## MATERIAL FOR THE TASK
○ ○ ○ ○ ○ ○ ○

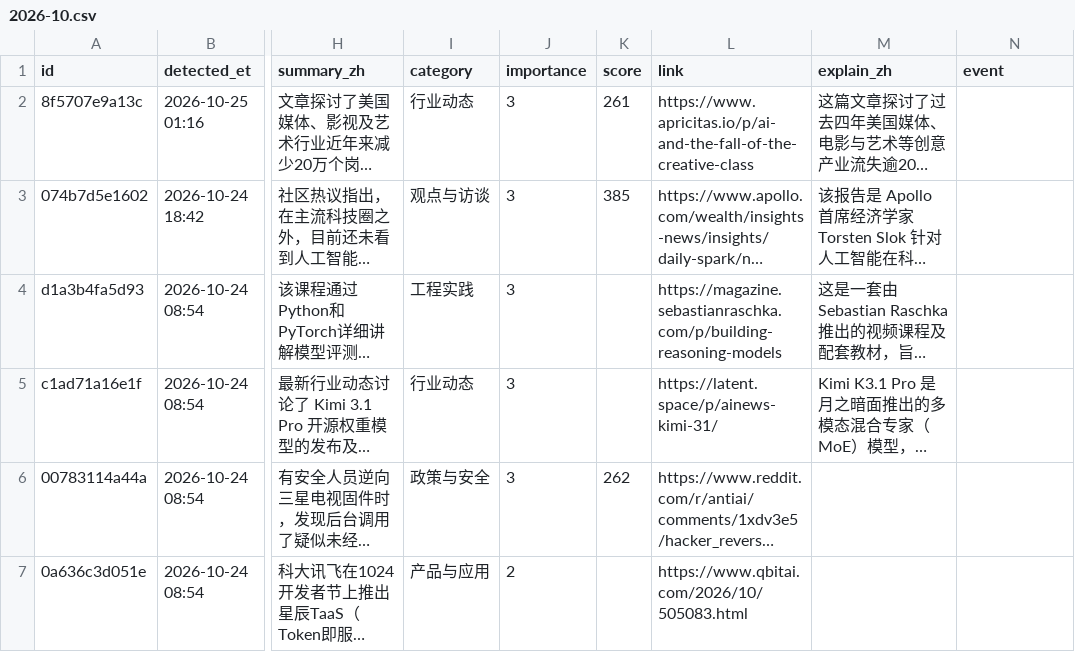
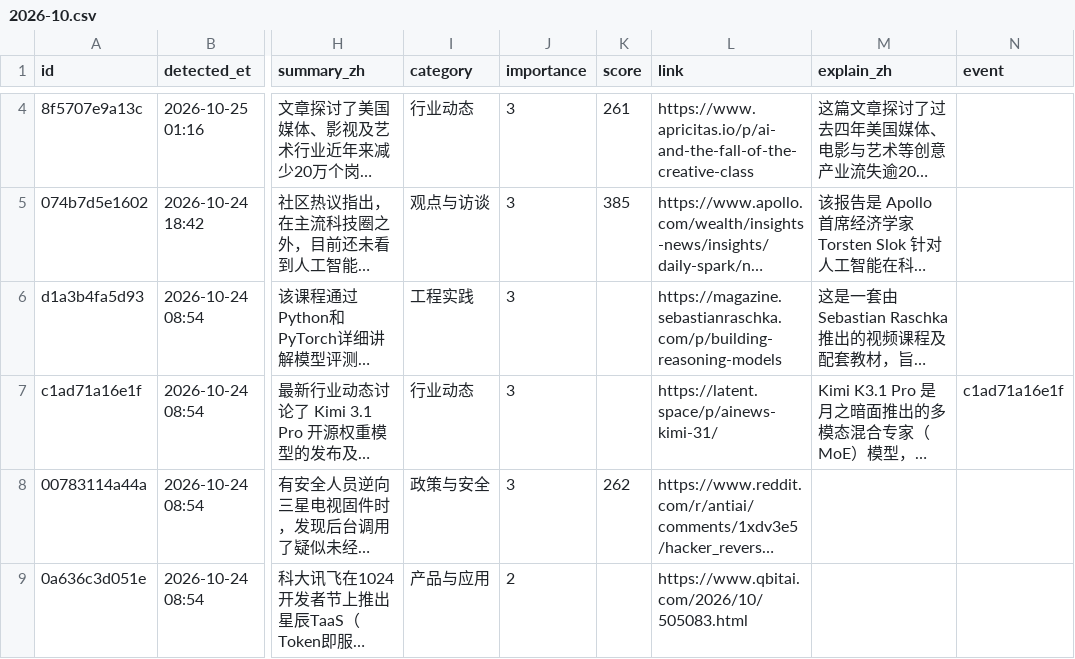
Before and after one commit to jiandewu/ai-frontier-digest, a CSV file: data/items/2026/2026-10.csv, drawn as a sheet; only a part is shown, gaps mark what is left out; long unchanged cells end in …; addresses are those after the commit; the diff covers the shown part only; the diff names each change by its address in the sheet, - before the commit and + after, or states it on an @@ line.

```diff
--- a/data/items/2026/2026-10.csv
+++ b/data/items/2026/2026-10.csv
-N7 (event): (empty)
+N7 (event): c1ad71a16e1f
```
Also changed, not shown: 2 added rows elsewhere in this file, 3 other files.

○ ○ ○ ○ ○ ○ ○

## TASK DIRECTIONS
Which lines above include the word "event"? Return each one.

## ANSWER BOX
-N7 (event): (empty)
+N7 (event): c1ad71a16e1f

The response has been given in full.